Written By Romy Teruel
The Philippines as a country in the pathway of typhoons is filled with experiences on what typhoons can do to inflict damage along their path. We have seen billboards blown away and dropped on houses, cars, and buildings; agricultural farms reduced to wasteland; irrigation canals transformed to raging rivers; roads and bridges upturned like sticks and heaps of rubble; mountain sides collapse into mud; the seas spurning mountain-size killer waves. Every time we are left with millions of pesos worth in damages and grieving families.
Every time we also resolve to learn from our lessons. When passenger vessel Dona Paz collided with a cargo ship and sunk with more than a thousand passengers a few years ago, government came up with all safety nets to prevent similar occurrence in the future. For all these years however, we seem to have not learned our lessons.
Typhoon Frank that recently struck the country is proof again that we have thrown to the wind all the precautions and the safety nets that government has formulated to prevent serious damage to lives and property. Considering the strength of typhoon Frank, damage to property was inevitable, but the loss of lives that it has caused could have definitely been avoided or prevented.
The sinking of the Princess of the Stars of Sulpicio Lines during the height of typhoon Frank in Romblon was a tragic incident that could have been avoided. Too much disregard for government warning and miscalculation and misjudgement of the capabilities of the vessel were to me the reason why hundreds of passengers who went down with the ship and died are now rotting inside the capsized structure.

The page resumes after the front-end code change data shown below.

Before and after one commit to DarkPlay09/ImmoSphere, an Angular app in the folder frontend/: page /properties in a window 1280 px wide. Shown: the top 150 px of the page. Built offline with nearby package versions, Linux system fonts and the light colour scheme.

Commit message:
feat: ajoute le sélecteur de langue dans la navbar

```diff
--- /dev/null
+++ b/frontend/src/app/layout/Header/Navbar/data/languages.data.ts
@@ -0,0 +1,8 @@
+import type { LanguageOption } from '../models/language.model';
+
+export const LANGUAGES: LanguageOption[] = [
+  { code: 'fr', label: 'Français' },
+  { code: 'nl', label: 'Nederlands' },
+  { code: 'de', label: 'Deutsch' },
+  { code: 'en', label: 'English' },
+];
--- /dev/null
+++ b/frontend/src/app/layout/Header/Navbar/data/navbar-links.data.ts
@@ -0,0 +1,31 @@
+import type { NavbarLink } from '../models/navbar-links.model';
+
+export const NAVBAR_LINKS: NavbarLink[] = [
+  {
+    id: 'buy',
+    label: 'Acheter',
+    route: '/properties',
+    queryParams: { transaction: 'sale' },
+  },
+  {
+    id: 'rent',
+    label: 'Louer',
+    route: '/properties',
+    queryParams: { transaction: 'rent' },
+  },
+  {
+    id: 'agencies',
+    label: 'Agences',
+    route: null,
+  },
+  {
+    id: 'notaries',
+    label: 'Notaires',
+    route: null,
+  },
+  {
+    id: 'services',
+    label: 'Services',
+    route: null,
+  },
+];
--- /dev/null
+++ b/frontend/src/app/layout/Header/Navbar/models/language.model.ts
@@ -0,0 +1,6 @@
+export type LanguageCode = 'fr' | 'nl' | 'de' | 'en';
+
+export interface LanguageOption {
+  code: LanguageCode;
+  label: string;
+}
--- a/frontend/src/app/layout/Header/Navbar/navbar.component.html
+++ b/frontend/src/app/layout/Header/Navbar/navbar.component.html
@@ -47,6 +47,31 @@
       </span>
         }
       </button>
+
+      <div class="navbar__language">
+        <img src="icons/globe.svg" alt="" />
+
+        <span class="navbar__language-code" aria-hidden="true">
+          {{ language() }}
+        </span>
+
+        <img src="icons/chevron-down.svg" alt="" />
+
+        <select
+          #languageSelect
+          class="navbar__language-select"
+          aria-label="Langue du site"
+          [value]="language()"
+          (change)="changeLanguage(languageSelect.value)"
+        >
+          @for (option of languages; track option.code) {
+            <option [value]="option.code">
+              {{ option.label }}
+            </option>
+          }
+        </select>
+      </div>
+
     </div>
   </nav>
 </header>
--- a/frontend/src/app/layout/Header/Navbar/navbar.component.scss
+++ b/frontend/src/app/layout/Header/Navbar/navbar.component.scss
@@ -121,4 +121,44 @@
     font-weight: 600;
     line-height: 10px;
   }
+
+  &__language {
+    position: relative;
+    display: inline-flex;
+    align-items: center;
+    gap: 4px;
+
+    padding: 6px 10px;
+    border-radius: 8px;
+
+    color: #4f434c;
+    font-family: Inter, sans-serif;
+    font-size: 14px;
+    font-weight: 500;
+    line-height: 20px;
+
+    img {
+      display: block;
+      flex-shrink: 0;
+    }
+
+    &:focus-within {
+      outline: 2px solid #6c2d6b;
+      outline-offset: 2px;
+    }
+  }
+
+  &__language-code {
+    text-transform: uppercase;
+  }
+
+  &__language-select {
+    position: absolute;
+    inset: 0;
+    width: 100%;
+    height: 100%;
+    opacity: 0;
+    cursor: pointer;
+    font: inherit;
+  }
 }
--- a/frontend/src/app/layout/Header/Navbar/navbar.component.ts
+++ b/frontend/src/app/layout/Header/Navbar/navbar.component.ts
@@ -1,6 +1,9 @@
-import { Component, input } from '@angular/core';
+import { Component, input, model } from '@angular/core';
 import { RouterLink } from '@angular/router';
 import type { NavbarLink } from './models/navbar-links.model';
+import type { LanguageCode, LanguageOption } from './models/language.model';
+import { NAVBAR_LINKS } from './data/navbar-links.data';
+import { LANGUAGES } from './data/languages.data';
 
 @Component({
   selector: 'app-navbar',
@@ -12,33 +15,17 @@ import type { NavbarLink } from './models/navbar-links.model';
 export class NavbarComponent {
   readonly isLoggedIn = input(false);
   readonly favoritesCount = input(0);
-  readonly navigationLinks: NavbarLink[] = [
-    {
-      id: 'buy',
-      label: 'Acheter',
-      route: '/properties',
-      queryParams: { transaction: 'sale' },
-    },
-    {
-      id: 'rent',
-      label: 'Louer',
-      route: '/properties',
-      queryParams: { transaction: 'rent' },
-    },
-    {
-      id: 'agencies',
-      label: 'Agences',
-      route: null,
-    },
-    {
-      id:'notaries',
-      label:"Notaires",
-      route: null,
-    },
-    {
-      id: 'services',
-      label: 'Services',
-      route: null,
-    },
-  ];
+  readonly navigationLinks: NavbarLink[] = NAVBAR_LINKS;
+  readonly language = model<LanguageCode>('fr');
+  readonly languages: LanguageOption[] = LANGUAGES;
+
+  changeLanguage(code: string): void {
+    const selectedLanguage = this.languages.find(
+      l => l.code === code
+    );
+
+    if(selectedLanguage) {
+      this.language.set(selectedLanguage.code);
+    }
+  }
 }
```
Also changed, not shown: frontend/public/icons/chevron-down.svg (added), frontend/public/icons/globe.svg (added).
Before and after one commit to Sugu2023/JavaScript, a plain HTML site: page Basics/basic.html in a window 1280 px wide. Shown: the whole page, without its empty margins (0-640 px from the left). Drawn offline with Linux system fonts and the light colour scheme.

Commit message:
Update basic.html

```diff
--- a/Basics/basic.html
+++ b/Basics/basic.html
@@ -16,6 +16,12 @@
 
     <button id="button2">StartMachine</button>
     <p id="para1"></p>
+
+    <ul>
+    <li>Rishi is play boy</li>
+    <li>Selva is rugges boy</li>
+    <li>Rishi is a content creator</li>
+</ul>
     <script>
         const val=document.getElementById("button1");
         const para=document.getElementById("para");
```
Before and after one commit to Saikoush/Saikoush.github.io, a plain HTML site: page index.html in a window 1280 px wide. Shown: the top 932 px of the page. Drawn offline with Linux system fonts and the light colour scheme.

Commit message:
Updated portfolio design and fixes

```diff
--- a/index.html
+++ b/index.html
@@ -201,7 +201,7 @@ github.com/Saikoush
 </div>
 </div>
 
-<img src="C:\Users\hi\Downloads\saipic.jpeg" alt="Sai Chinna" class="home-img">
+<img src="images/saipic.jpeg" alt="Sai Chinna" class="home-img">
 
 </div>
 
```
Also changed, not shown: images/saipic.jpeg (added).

Was it greed for profit that made Sulpicio Management, owners of the ill-fated vessel, pushed them to sail despite information about the strength of the typhoon? Even with the plot of the typhoon path not directly hitting the voyage path of the Princess of the Stars, the variance was very short. Sulpicio Lines had experienced not just one or two mishaps already. The weather bulletin should have put the plug to the scheduled voyage even if the vessel’s tonnage is estimated to withstand the typhoons winds.
In the investigation it was found out that the Princess of the Stars did not even have facilities to directly monitor weather updates. That too should have been enough to cancel the voyage.
The Coast Guard cannot feign innocence too. Even if the rules allowed the Princess of the Stars to sail at such weather condition, the same could have been disapproved given the details of the typhoon. Discretion is the better part of valor, as the old cliché goes. This is true in the past as it is today.
The Typhoon Frank tragedy should also serve once more to the travelling public to put the urgency to the back seat in situations like that. Safety should always dictate our decisions over the importance of the travel if the conditions surrounding the travel will put us to great risk of danger.
The Typhoon Frank tragedy is one more lesson learned and but just like the others, it will be forgotten until the next tragedy.
NOTE. Perhaps it’s time that Mayor Dan Neri Lim should consider firing his city engineer. For months city roads have not been maintained. Pot holes are getting bigger every day in main thoroughfares. Does the city engineer ever inspect the condition of the city roads? Does he ever render reports on the status of the city roads to the Mayor? Methinks no. So how about it Boss?